**What is needed**:
Output every entry below exactly, without its pictures.

**Data provided**:
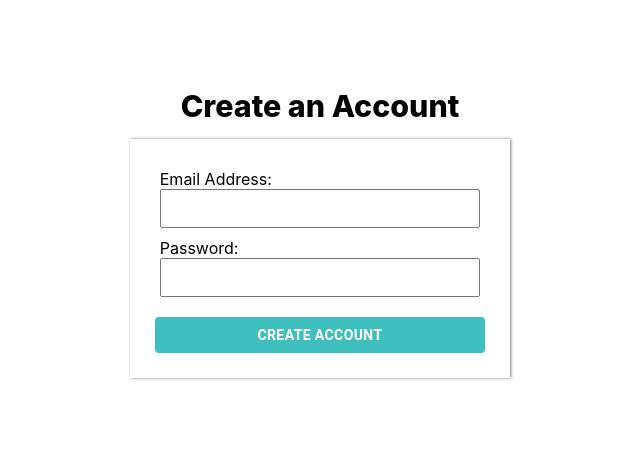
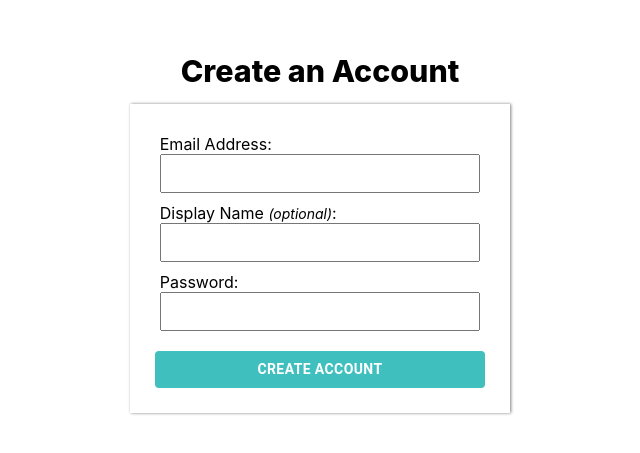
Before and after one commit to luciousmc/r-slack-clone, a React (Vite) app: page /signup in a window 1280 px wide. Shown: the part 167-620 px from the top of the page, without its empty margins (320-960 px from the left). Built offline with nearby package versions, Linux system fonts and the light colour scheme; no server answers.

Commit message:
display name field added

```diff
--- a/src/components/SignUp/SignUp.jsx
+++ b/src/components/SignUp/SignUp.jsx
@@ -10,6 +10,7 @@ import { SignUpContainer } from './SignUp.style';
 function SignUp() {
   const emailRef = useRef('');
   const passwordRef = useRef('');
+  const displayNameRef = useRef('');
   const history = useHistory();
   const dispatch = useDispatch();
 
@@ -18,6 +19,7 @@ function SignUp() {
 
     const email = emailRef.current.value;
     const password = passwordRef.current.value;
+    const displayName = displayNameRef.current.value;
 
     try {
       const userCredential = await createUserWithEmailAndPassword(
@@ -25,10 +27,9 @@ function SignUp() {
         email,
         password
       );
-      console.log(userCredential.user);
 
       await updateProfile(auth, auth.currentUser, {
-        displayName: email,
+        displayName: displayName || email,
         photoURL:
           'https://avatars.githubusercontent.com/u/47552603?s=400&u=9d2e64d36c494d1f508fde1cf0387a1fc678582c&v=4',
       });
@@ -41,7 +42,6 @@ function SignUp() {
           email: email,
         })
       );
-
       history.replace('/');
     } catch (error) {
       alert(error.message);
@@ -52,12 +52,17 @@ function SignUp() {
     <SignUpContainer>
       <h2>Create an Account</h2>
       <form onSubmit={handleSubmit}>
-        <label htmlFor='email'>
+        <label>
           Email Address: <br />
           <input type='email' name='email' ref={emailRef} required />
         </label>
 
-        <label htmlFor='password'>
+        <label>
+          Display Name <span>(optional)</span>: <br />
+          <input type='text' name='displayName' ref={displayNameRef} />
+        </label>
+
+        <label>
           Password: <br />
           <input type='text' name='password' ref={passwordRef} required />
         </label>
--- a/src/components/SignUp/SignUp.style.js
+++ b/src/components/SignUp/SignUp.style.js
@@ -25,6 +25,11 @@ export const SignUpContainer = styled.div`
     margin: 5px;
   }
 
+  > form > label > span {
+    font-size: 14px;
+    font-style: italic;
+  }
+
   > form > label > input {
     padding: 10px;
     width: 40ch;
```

**Answer**:
Before and after one commit to luciousmc/r-slack-clone, a React (Vite) app: page /signup in a window 1280 px wide. Shown: the part 167-620 px from the top of the page, without its empty margins (320-960 px from the left). Built offline with nearby package versions, Linux system fonts and the light colour scheme; no server answers.

Commit message:
display name field added

```diff
--- a/src/components/SignUp/SignUp.jsx
+++ b/src/components/SignUp/SignUp.jsx
@@ -10,6 +10,7 @@ import { SignUpContainer } from './SignUp.style';
 function SignUp() {
   const emailRef = useRef('');
   const passwordRef = useRef('');
+  const displayNameRef = useRef('');
   const history = useHistory();
   const dispatch = useDispatch();
 
@@ -18,6 +19,7 @@ function SignUp() {
 
     const email = emailRef.current.value;
     const password = passwordRef.current.value;
+    const displayName = displayNameRef.current.value;
 
     try {
       const userCredential = await createUserWithEmailAndPassword(
@@ -25,10 +27,9 @@ function SignUp() {
         email,
         password
       );
-      console.log(userCredential.user);
 
       await updateProfile(auth, auth.currentUser, {
-        displayName: email,
+        displayName: displayName || email,
         photoURL:
           'https://avatars.githubusercontent.com/u/47552603?s=400&u=9d2e64d36c494d1f508fde1cf0387a1fc678582c&v=4',
       });
@@ -41,7 +42,6 @@ function SignUp() {
           email: email,
         })
       );
-
       history.replace('/');
     } catch (error) {
       alert(error.message);
@@ -52,12 +52,17 @@ function SignUp() {
     <SignUpContainer>
       <h2>Create an Account</h2>
       <form onSubmit={handleSubmit}>
-        <label htmlFor='email'>
+        <label>
           Email Address: <br />
           <input type='email' name='email' ref={emailRef} required />
         </label>
 
-        <label htmlFor='password'>
+        <label>
+          Display Name <span>(optional)</span>: <br />
+          <input type='text' name='displayName' ref={displayNameRef} />
+        </label>
+
+        <label>
           Password: <br />
           <input type='text' name='password' ref={passwordRef} required />
         </label>
--- a/src/components/SignUp/SignUp.style.js
+++ b/src/components/SignUp/SignUp.style.js
@@ -25,6 +25,11 @@ export const SignUpContainer = styled.div`
     margin: 5px;
   }
 
+  > form > label > span {
+    font-size: 14px;
+    font-style: italic;
+  }
+
   > form > label > input {
     padding: 10px;
     width: 40ch;
```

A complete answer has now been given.